Government College University, Lahore

On 4th of April 1979 Zulfiqar Ali Bhutto was executed by Zia-ul-Haq. All protests were brutally crushed. Shoaib Hashmi, who was on the Economics faculty, was arrested and kept in a lockup for a short period.

This was a period of uncertainty and trauma for the nation. Zia-ul-Haq was using the fig leaf of piety to legitimise his stranglehold on power. Ahmed Faraz was the director of the Lok Virsa in Islamabad. In a mushaira at the Radio Pakistan, he had read his poetry, which annoyed General Mujib-ur-Rehman, who was the Minister of Information and the chief guest. Faraz was sacked by the military regime.

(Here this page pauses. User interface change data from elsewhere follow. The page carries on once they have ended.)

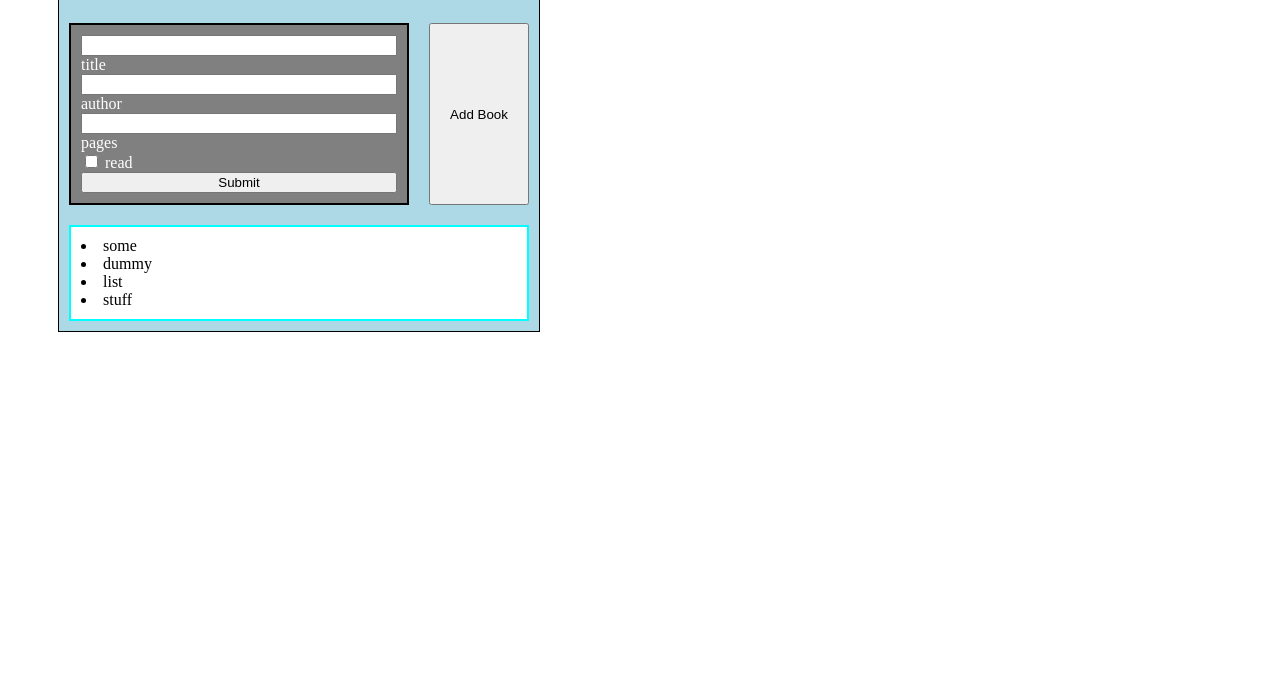
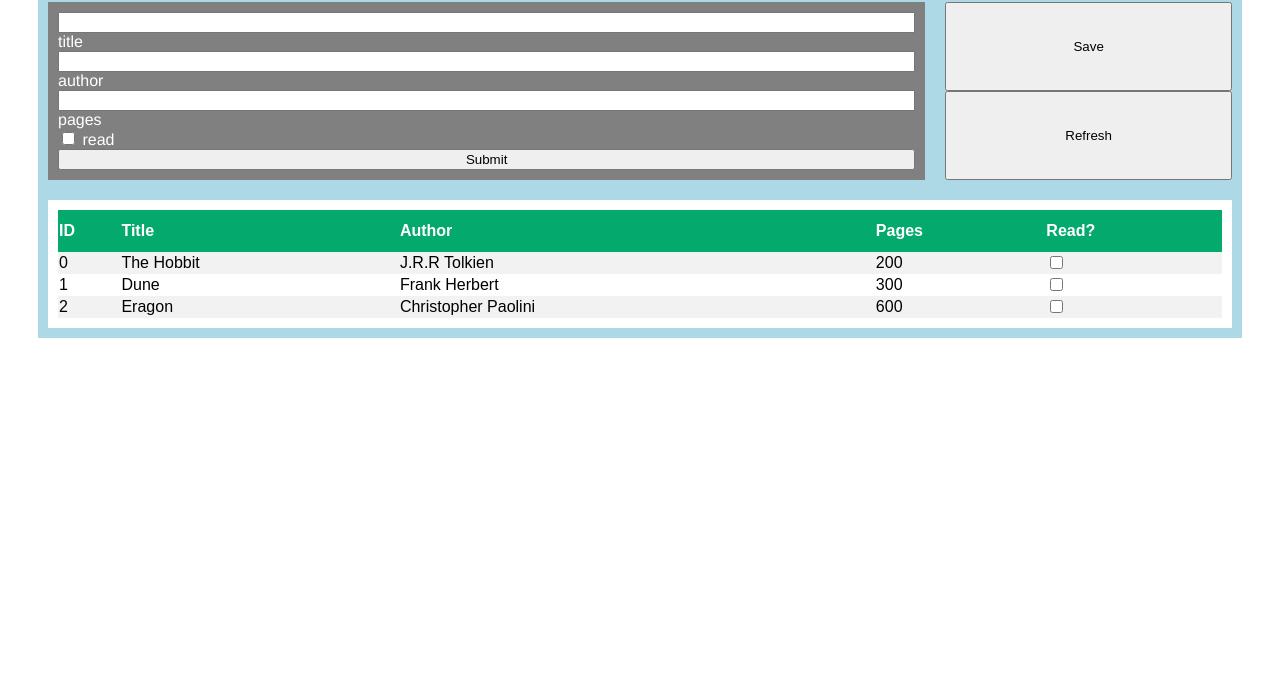
Before and after one commit to gl0bix/simpleLibrary, a plain HTML site: page index.html in a window 1280 px wide. Shown: the part 117-800 px from the top of the page. Drawn offline with Linux system fonts and the light colour scheme.

Commit message:
add and display books

```diff
--- a/index.html
+++ b/index.html
@@ -3,7 +3,6 @@
 <meta charset="UTF-8">
 <title>Library</title>
 <link rel="stylesheet" href="library.css">
-
 <body>
 
     <div class="container">
@@ -24,17 +23,15 @@
         </form>
 
         <div class="side" name="buttons">
-            <button class="button button-add">Add Book</button>
+            <button class="button button-save" id="save">Save</button>
+            <button class="button button-refresh" id="refresh">Refresh</button>
         </div>
         <div class="footer" name="libraryList" id="libraryList">
-            <li>some </li>
-            <li>dummy</li>
-            <li>list</li>
-            <li>stuff</li>
+            <table class="library-table" name="library-table" id="library-table">
+
+            </table>
         </div>
-
     </div>
-
     <script src="library.js"></script>
 </body>
 
--- a/library.css
+++ b/library.css
@@ -1,40 +1,59 @@
+body {
+    font-family: 'Franklin Gothic Medium', 'Arial Narrow', Arial, sans-serif;
+}
+
 .container {
-    margin: 50px;
+    margin: 30px;
     padding: 10px;
-    width: fit-content;
+    width: max;
     height: auto;
     background-color: lightblue;
     display: grid;
-    grid-template-columns: 100px 100px 100px 100px;
-    grid-template-rows: auto;
     grid-template-areas:
-    "header header header header"
-    "main main main sidebar"
-    "footer footer footer footer";
+    "h h h h"
+    "m m  m s"
+    "f f f f";
     gap: 20px;
-    border: 1px solid black;
 }
 
 .header {
-    grid-area: header;
+    grid-area: h;
 }
 .main {
     color: white;
     padding: 10px;
-    border: 2px solid black;
     background-color: grey;
     display: grid;
-    grid-area: main;
+    grid-area: m;
 }
 .side {
     display: grid;
-    grid-area: sidebar;
+    grid-area: s;
 }
 .footer {
+    display: grid;
     padding: 10px;
-    border: 2px solid cyan;
     background-color: white;
-    grid-area: footer;
+    grid-area: f;
+    align-content: stretch;
+}
+
+.library-table {
+    font-family: Arial, Helvetica, sans-serif;
+    border-collapse: collapse;
+    width: 100%;
+}
+
+.library-table tr:nth-child(even){background-color: #f2f2f2;}
+
+.library-table tr:hover {background-color: #ddd;}
+
+.library-table th{
+    padding-top: 12px;
+    padding-bottom: 12px;
+    text-align: left;
+    background-color: #04AA6D;
+    color: white;
 }
 
 .button {
@@ -42,7 +61,7 @@
 }
 
 .button:hover {
-  color: grey;
+    color: grey;
 }
 
 .button-add {
--- a/library.js
+++ b/library.js
@@ -8,11 +8,19 @@ const pagesInput = document.querySelector('#pages');
 const readInput = document.querySelector('#read');
 
 const submit = document.querySelector('#submit');
+const save = document.querySelector('#save');
+const refresh = document.querySelector('#refresh');
 
-let list = document.querySelector('#libraryList')
+let table = document.querySelector('#library-table');
+
+let ID = 0;
 
 const Book = {
+
+    //include shared variable for id
+
     init: function (title, author, pages, read) {
+        this.id = ID++;
         this.title = title;
         this.author = author;
         this.pages = pages;
@@ -40,11 +48,38 @@ function addBook(e) {
 }
 
 function displayBooks() {
-    let result = "";
+    //fix double entries
+    let result = `
+    <tr>
+        <th>ID</th>
+        <th>Title</th>
+        <th>Author</th>
+        <th>Pages</th>
+        <th>Read?</th>
+    </tr>`;
     myLibrary.forEach((el) => {
-        result += `<li> ${el.title}, ${el.author} ${el.pages}, ${el.read ? 'red it' : 'not read yet'}`
+        result += `
+        <tr data-id="${el.id}">
+            <td>${el.id}</td>
+            <td>${el.title}</td>
+            <td>${el.author}</td>
+            <td>${el.pages}</td>
+            <td><input type="checkbox" ${el.read}? checked: ></td>
+        </tr>`
     })
-    list.innerHTML = result;
+    table.innerHTML = result;
 }
 
+function saveLibrary(){
+    // save books in online storage
+}
+
+
 form.addEventListener('submit', addBook);
+refresh.addEventListener('click', displayBooks);
+save.addEventListener('click', saveLibrary);
+
+myLibrary.push(Object.create(Book).init("The Hobbit", "J.R.R Tolkien", 200, true));
+myLibrary.push(Object.create(Book).init("Dune", "Frank Herbert", 300, false));
+myLibrary.push(Object.create(Book).init("Eragon", "Christopher Paolini", 600, true));
+displayBooks();
```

Shortly afterwards, Faraz was visiting Kishwar Naheed in the Pakistan National Centre, Lahore, where Nadeem met him by chance and invited him for a poetry session at the Government College. The society managed to acquire the Sir Fazal Husain Reading Room and the supervision and support of a friendly Urdu lecturer, Ali Zaheer Minhas.
In a mushaira at Radio Pakistan, Faraz had read his poetry, which annoyed General Mujib-ur-Rehman, the Minister of Information and chief guest. Faraz was sacked by the military regime

When Faraz arrived, there was commotion. Certain political cadres were not pleased. Someone in the audience booed and made a jeering remark. Faraz in his deepest baritone said that he would start with a eulogy to the Prophet (PBUH), the same poem that he had read in Islamabad.

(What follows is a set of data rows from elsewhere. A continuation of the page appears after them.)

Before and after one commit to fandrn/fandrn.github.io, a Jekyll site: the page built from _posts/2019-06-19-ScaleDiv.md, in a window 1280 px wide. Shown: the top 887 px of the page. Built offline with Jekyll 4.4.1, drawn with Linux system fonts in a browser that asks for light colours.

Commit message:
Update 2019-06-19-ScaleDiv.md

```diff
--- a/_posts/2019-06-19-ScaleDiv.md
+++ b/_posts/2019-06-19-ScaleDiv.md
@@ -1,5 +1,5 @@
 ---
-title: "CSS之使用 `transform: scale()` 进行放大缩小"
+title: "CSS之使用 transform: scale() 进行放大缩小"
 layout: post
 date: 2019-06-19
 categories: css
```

He thus read one of the most emotive na’ats in Urdu literature which concluded as follows (translated):

The cleric, the priest, the sheriff and the judge,

know only how to pull the levers of power

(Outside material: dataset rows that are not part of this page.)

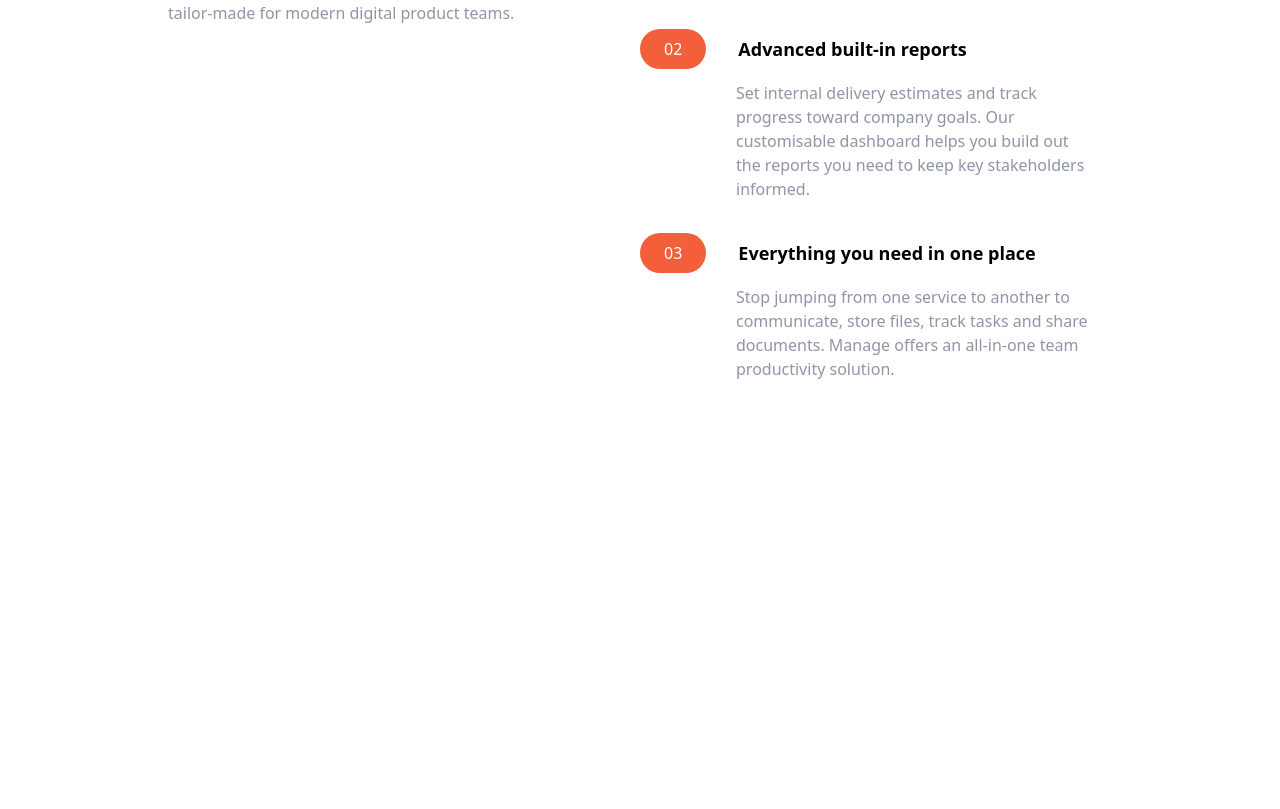
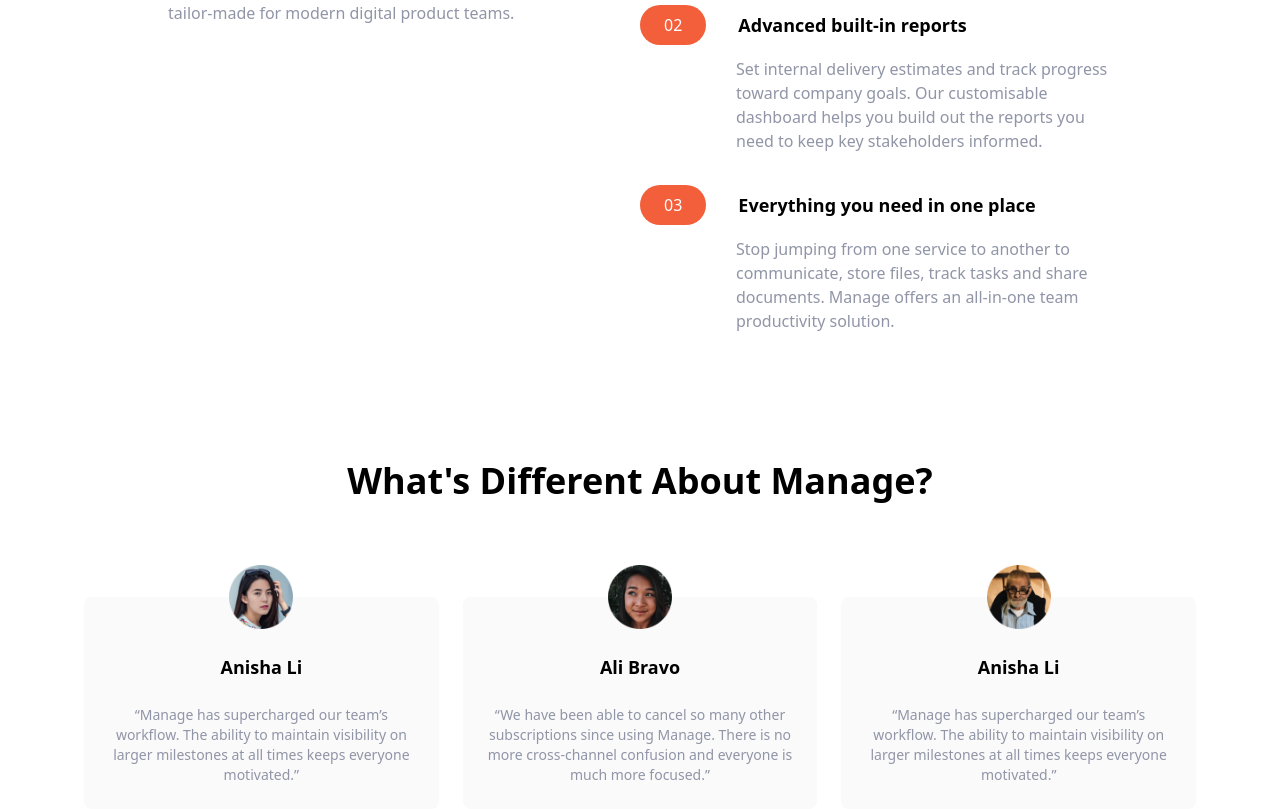
Before and after one commit to borhan-siddik/Tailwind-Project, a website: page index.html in a window 1280 px wide. Shown: the part 831-1640 px from the top of the page. Before the commit the page ends 1252 px from the top, so only its background shows below. Drawn offline with Linux system fonts and the light colour scheme.

Commit message:
commit on 2245 hours

```diff
--- a/index.html
+++ b/index.html
@@ -47,7 +47,7 @@
 	</section>
 	<!-- Features Section  -->
 	<section id="features">
-		<div class="container flex flex-col px-4 mx-auto my-10 space-y-12 md:space-y-0 md:flex-row">
+		<div class="container flex flex-col px-4 mx-auto mt-10 space-y-12 md:space-y-0 md:flex-row">
 			<!-- What's Different  -->
 			<div class="flex flex-col space-y-12 md:w-1/2">
 				<h2 class="max-w-md text-4xl font-bold text-center md:text-left">What's different about Manager?</h2>
@@ -56,7 +56,7 @@
 
 			<!-- Numbered List  -->
 			<div class="flex flex-col space-y-8 md:w-1/2">
-				<div class="flex flex-col space-y-3 md:space-y-0 md:space-x-6 md:flex-row max-w-md">
+				<div class="flex flex-col space-y-3 md:space-y-0 md:space-x-6 md:flex-row max-w-lg">
 					<!-- Heading -->
 					<div class="">
 						<div class="flex items-center space-x-8 bg-brightRedSupLight md:bg-transparent rounded-l-full">
@@ -69,7 +69,7 @@
 							again.</p>
 					</div>
 				</div>
-				<div class="flex flex-col space-y-3 md:space-y-0 md:space-x-6 md:flex-row max-w-md">
+				<div class="flex flex-col space-y-3 md:space-y-0 md:space-x-6 md:flex-row max-w-lg">
 					<!-- Heading -->
 					<div class="">
 						<div class="flex items-center space-x-8 bg-brightRedSupLight md:bg-transparent rounded-l-full">
@@ -81,7 +81,7 @@
 							the reports you need to keep key stakeholders informed.</p>
 					</div>
 				</div>
-				<div class="flex flex-col space-y-3 md:space-y-0 md:space-x-6 md:flex-row max-w-md">
+				<div class="flex flex-col space-y-3 md:space-y-0 md:space-x-6 md:flex-row max-w-lg">
 					<!-- Heading -->
 					<div class="">
 						<div class="flex items-center space-x-8 bg-brightRedSupLight md:bg-transparent rounded-l-full">
@@ -96,5 +96,41 @@
 			</div>
 		</div>
 	</section>
+	<!-- Testimonials -->
+	<section id="testimonials">
+		<div class="max-w-6xl px-5 mx-auto mt-32 text-center">
+			<!-- Heading -->
+			<h2 class="text-4xl font-bold text-center">
+				What's Different About Manage?
+			</h2>
+			<!-- Testimonial Container -->
+			<div class="flex flex-col mt-24 md:flex-row md:space-x-6">
+				<!-- Testimonial 1 -->
+				<div class="flex flex-col items-center p-6 space-y-6 rounded-lg bg-veryLightGray md:w-1/3">
+					<img src="img/avatar-anisha.png" class="w-16 -mt-14" alt="">
+					<h5 class="text-lg font-bold">Anisha Li</h5>
+					<p class="text-sm text-darkGrayishBlue">“Manage has supercharged our team’s workflow. The ability to
+						maintain visibility on larger milestones at all times keeps
+						everyone motivated.”</p>
+				</div>
+				<!-- Testimonial 2 -->
+				<div class="flex flex-col items-center p-6 space-y-6 rounded-lg bg-veryLightGray md:w-1/3">
+					<img src="img/avatar-ali.png" class="w-16 -mt-14" alt="">
+					<h5 class="text-lg font-bold">Ali Bravo</h5>
+					<p class="text-sm text-darkGrayishBlue">“We have been able to cancel so many other subscriptions since
+						using Manage. There is no more cross-channel confusion and
+						everyone is much more focused.”</p>
+				</div>
+				<!-- Testimonial 3 -->
+				<div class="flex flex-col items-center p-6 space-y-6 rounded-lg bg-veryLightGray md:w-1/3">
+					<img src="img/avatar-richard.png" class="w-16 -mt-14" alt="">
+					<h5 class="text-lg font-bold">Anisha Li</h5>
+					<p class="text-sm text-darkGrayishBlue">“Manage has supercharged our team’s workflow. The ability to
+						maintain visibility on larger milestones at all times keeps
+						everyone motivated.”</p>
+				</div>
+			</div>
+		</div>
+	</section>
 </body>
 </html>
```
Also changed, not shown: css/main.css.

They brazenly sell the name of God

but never heed to the cries of man

I wear neither perfume nor adornment nor kohl,

I walk with the weary, the wretched of the earth

The man at the pulpit is bitter with my speech

and the preacher of the city is livid with rage

I never forgave Cain, for shedding the first blood

I can’t be at peace with these latter-day killers

I am a poet of little worth, but with your grace, O Prophet (PBUH),

I am more esteemed today than the holy and the mighty.

Coming at the heels of the Bhutto execution, it was the second last couplet that had set the cat among the martial law pigeons.

Faraz read many more of his ghazals and romantic poems and it turned out to be a great afternoon.

The response of the authorities was quick and ruthless. They did not take kindly to the college kids thumbing their nose at the might of the establishment. The principal was asked to explain why he had allowed the Reading Room to be made available for the gathering. Ali Zaheer Minhas was transferred to the Government College Baghbanpura. The Adabi Majlis was banned from using any rooms or offices and from then on, held its meetings in the canteen.

The Adabi Majlis published a collection of poetry, titled ‘From Ghalib to Faraz’, an anthology of a selection of a hundred years of poetry. Inevitably, it contained poetry from Nadeem Khan, Shahid Bhatti and Ali Zheer Minhas, encouraging the first-year students to believe that they belonged in the league of the giants of Urdu poetry!

Ali Zaheer Minhas paid the biggest price for this escapade. He spent many years in professional wilderness, without getting the promotions that were his due and had to file a writ petition to the court in 2006.

Shahid Bhatti went on to study law and is currently active in the Bar Association in Lahore. Nadeem Khan is a Professor of Economics in West Virginia.

Athar Ahmed Saeed is a physician and lives in Durham, United Kingdom. Send him an e-mail: